One of the first considerations must be, what is my budget? What can I afford? How much value do I place on my child’s education?
- Geography: A school’s location in relation to your home is very important. If your child is entering Prep, you’ll probably be driving them there – and picking them up. So, is this commute sustainable and how much will the commute add to your budget and daily stress levels?
- Reputation: A school’s reputation is not always a fair indication of what the school offers, but it is still a consideration. More than this, your child’s school will naturally become a network for you and your children. A school with a good reputation will offer your child a good network of friends, and into the future, a network of professionals which will have a bearing on your child’s career opportunities later in life.
- Academics: Some schools really focus on the strength of their academic program. Is this what you’re looking for? How much of a priority is the core business of teaching and learning for your children? Do you want them to have the very best chance at succeeding academically, or do you have other priorities?
- Sport and Arts Programs: Some schools are known for the strength of their sporting or arts or other extra-curricular programs. Again, what are you looking for? How will you prioritise these opportunities? Do you want your child to have the very best opportunity to excel in the sport/instrument/art of their choice?
- Faith and Culture: Perhaps the most overlooked facet in terms of conscious decision-making is in regard to the school’s culture and its engagement with faith.
This facet is also the most difficult to measure, particularly in a 30-minute enrolment interview.
Whether they’re conscious of it or not, school culture is developed and led by the staff members as it is they who communicate expectations and therefore inform what students think is acceptable behaviour in school.
A healthy culture will naturally encourage students to behave well, treat each other with respect and dignity, and o treat the faith life of the school with respect and honour.
In finding the right school for your child, sit down with your spouse and prioritise these six facets.

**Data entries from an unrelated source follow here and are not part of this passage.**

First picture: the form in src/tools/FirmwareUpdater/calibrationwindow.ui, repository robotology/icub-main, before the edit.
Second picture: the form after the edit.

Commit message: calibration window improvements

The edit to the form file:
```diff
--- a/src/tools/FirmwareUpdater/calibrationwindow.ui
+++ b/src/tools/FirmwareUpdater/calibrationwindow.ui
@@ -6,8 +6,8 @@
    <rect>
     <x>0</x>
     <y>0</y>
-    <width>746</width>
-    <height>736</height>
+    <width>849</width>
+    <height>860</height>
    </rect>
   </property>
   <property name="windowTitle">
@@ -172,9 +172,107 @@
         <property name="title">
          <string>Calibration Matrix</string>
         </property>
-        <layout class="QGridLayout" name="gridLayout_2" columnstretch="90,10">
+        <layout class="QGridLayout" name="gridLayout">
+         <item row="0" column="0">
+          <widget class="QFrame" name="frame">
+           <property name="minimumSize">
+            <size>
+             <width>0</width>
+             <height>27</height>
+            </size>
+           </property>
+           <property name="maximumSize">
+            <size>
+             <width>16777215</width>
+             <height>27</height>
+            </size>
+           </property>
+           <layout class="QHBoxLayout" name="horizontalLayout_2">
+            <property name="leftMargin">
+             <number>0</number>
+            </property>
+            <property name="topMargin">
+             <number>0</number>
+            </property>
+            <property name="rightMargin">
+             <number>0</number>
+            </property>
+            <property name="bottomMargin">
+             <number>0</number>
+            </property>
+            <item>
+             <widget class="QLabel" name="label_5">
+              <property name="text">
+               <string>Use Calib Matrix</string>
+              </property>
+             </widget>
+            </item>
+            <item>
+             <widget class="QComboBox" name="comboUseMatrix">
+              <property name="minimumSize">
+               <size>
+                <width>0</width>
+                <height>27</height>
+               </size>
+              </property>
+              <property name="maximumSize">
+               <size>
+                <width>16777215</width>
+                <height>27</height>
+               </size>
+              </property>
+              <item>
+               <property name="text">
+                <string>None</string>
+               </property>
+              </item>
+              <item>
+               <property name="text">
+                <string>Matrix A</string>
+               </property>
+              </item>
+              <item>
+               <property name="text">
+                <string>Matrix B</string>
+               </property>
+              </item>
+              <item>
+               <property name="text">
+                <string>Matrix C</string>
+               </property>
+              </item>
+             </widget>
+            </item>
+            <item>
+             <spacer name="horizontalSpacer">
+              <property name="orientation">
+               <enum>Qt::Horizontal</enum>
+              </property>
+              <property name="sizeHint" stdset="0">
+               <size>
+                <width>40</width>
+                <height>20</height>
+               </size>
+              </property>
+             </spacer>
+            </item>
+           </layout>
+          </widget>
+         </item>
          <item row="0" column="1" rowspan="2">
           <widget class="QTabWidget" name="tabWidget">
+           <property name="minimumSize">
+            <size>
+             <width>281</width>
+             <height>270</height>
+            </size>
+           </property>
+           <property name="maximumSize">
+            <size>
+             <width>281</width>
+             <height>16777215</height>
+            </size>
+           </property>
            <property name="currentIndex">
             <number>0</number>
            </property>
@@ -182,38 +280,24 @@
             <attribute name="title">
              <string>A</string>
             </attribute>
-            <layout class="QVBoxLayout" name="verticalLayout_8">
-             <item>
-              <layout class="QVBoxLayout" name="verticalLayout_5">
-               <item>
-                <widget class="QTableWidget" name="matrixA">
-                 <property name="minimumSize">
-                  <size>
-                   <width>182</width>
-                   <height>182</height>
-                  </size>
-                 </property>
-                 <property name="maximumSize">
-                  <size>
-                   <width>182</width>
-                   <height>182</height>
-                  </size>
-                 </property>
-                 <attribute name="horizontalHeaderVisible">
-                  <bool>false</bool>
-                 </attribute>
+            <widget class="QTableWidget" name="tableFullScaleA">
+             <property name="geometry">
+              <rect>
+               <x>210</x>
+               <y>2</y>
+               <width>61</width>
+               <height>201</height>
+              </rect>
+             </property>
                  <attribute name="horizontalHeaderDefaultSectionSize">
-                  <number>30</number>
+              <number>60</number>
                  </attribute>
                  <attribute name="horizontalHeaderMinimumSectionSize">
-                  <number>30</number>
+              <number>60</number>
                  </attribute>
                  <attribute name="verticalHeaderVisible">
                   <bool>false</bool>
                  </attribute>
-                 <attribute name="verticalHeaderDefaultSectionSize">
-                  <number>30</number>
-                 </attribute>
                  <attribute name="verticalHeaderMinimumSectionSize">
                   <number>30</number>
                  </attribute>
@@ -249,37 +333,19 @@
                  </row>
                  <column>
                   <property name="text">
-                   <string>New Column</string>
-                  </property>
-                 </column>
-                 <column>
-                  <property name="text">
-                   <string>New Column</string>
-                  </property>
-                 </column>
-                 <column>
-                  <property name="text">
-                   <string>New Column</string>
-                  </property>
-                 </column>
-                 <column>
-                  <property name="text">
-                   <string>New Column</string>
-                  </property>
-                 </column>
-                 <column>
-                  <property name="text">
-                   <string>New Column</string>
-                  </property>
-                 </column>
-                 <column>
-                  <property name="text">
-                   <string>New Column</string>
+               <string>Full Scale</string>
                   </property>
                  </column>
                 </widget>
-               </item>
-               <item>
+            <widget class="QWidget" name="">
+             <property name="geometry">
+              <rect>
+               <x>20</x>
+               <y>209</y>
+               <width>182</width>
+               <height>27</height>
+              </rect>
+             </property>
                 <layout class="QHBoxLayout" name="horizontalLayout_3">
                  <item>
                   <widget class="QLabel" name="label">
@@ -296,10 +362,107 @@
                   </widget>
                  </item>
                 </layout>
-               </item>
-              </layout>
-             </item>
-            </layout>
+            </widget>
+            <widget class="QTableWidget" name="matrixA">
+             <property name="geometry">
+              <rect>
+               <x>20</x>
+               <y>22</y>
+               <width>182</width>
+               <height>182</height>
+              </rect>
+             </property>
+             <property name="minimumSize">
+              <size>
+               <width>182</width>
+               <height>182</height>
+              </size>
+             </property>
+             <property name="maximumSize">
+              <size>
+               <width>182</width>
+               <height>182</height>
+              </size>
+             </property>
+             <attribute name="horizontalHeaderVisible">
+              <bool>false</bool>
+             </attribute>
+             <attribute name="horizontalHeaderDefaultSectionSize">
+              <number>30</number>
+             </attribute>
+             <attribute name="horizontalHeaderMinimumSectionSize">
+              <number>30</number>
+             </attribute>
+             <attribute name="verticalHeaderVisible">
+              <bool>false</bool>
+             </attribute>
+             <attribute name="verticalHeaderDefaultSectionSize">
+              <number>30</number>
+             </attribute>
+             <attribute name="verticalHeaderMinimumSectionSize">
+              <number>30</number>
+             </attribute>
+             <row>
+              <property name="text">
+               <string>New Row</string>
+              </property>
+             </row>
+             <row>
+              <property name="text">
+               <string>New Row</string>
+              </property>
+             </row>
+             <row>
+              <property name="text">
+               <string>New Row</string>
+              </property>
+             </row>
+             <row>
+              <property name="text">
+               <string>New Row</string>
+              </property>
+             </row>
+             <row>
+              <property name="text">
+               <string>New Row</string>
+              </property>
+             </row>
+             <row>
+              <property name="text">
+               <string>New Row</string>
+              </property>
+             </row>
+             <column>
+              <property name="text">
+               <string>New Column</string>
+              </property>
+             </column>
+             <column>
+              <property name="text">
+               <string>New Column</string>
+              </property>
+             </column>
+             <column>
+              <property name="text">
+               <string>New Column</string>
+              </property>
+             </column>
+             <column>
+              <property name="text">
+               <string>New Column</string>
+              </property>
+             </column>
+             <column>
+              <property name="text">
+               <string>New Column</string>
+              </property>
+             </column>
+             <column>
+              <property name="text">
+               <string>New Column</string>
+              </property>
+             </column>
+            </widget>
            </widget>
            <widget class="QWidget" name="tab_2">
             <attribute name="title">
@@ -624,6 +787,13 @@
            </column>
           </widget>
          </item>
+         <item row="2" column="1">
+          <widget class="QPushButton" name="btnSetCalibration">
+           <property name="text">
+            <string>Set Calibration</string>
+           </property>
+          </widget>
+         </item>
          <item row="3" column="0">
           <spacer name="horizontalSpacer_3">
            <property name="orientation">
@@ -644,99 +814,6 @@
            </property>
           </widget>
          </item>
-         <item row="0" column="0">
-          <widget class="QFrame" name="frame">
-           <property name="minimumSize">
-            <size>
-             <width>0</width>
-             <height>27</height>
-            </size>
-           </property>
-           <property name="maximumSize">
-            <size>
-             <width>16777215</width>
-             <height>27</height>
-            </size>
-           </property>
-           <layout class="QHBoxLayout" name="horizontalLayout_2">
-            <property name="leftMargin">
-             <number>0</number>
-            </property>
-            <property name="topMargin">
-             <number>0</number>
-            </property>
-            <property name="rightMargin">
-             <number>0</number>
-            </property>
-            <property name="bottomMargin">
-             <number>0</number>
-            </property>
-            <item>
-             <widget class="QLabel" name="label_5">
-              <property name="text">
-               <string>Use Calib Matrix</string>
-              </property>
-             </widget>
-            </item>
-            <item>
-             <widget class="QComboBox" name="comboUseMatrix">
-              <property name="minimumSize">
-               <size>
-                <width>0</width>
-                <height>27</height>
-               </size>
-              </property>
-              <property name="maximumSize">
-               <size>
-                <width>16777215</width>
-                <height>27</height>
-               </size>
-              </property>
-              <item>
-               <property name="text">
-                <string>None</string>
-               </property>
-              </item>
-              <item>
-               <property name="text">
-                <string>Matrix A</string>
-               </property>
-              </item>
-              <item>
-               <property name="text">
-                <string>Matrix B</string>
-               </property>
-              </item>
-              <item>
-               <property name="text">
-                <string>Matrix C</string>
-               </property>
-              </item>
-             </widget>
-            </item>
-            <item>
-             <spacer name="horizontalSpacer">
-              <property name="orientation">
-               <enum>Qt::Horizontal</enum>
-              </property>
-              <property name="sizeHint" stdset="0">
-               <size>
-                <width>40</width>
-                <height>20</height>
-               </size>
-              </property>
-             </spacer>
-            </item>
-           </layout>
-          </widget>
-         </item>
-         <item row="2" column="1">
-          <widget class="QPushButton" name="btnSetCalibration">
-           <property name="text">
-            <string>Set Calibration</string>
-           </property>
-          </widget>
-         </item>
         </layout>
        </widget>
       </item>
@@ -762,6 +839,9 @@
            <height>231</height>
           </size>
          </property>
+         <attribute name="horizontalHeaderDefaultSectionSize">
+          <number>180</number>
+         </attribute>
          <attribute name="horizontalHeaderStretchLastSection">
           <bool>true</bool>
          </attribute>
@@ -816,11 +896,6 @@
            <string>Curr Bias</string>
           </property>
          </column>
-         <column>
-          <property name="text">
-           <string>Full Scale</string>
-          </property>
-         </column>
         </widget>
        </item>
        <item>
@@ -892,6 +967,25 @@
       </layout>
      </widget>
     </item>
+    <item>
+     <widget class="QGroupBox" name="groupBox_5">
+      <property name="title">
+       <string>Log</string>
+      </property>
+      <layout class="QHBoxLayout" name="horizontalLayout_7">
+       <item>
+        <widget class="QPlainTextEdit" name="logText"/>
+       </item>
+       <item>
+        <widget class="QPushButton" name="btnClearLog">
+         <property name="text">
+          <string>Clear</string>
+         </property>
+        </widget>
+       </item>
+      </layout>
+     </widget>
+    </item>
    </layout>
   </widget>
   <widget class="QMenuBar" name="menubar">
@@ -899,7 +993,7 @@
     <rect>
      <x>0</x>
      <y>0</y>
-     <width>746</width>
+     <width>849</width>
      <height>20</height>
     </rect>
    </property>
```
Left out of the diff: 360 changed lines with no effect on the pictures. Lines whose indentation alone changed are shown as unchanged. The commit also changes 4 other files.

For my wife and I, we wanted a school that would help our children to grow in faith, character and confidence – as such, faith and culture was the most important consideration, followed by academics, geography, budget, reputation and then extra-curricular.
This choice is of course highly personal but once these priorities are in order, you will have some clear criteria for the kind of school you’re looking for.
All that’s left to do is pray, and then begin making contact with the schools that fit.
By Peter Pellicaan
Peter Pellicaan is a former Protestant pastor who was received into the Catholic Church. He is a father of four and passionate musician.